She has also called grit “perseverance and passion for long-term goals”.

If you are unable to view the video, or would like more information about this video at the TEDTalks site, click here.

Another big name in “grit” is Paul Tough, author of “How Children Succeed: Grit, Curiosity, and the Power of Character” and “Whatever it Takes: Geoffrey Canada’s Quest to Change Harlem and America”. He frequently quotes Angela Duckworth’s work. He has defined grit as one of the non-cognitive skills that make up a person’s character, and the persistence to pursue long-term goals.

Why does grit matter?

The reason grit is vital to achieving long term goals is that it’s necessary to overcome adversity. If one cannot cope with adversity or any setbacks on the way to a long-term goal, there is a tendency to quit.
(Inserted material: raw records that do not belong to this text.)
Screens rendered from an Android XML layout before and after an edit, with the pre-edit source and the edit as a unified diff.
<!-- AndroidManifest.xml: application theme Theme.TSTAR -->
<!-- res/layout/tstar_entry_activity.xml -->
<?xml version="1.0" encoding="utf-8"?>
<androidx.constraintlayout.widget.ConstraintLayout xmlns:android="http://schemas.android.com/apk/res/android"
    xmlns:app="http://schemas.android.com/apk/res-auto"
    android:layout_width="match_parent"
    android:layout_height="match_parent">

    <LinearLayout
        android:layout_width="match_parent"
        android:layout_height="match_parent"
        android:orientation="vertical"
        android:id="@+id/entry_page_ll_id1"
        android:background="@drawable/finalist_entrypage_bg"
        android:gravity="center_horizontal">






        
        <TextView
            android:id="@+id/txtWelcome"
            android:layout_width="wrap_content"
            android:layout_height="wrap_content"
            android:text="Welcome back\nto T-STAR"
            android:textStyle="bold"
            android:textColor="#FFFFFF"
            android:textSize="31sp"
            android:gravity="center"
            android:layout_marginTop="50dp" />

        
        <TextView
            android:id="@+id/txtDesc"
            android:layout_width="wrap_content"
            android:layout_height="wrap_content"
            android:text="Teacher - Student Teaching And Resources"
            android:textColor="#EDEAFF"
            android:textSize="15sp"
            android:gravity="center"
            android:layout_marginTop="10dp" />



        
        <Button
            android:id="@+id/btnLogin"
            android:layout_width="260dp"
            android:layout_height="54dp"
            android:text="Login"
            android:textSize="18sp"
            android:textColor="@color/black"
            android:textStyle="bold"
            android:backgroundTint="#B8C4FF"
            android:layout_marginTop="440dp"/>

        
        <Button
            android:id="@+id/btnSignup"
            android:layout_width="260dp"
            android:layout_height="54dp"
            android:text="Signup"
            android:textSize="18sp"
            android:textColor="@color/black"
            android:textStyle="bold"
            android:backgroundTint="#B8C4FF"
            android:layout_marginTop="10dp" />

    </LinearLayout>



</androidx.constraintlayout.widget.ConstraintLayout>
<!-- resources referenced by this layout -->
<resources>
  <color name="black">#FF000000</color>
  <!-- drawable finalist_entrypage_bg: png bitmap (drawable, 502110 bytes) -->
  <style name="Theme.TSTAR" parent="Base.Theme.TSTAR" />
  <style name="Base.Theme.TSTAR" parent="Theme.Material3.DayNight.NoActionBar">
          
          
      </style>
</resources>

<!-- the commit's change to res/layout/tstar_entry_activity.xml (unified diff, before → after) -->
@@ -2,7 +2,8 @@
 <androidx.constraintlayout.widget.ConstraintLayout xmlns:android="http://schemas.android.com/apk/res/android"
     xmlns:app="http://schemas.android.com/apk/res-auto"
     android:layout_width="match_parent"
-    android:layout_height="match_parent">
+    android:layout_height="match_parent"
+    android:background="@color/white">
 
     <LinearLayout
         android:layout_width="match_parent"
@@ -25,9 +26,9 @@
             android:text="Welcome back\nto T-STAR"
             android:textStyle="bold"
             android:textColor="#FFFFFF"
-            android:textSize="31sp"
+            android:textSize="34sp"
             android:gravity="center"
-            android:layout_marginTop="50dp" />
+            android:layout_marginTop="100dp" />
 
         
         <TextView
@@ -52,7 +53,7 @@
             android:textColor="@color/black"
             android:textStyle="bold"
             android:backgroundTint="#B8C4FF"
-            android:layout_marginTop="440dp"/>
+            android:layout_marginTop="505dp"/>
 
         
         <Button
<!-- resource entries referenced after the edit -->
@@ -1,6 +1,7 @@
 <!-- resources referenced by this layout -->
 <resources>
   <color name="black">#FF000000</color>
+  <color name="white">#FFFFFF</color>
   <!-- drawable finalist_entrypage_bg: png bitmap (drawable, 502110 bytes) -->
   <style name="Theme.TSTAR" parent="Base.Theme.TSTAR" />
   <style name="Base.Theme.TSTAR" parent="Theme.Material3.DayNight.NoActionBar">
In Paul Tough’s work, he frequently notes that grit and other characteristics are more malleable and are far more meaningful for future success than intelligence. If you’re worried that you’re not smart enough to succeed, remember that grit can get you farther than just being smart!

Essentially, if one does not have grit, they’re likely to quit. To get through all the steps necessary to graduate from college, you will need to face some measure of difficulty and have the patience to get through all steps in pursuit of that goal.

Fortunately, the development of grit does not need to be exceptionally difficult. Click the link for the next post on grit: “An Easy Way to Develop Grit: The Cheat Code to Success“.

Career Prep Academy is a service of CrossRoads. Call us at 317-842-8881 for more help with developing grit to achieve your academic goals.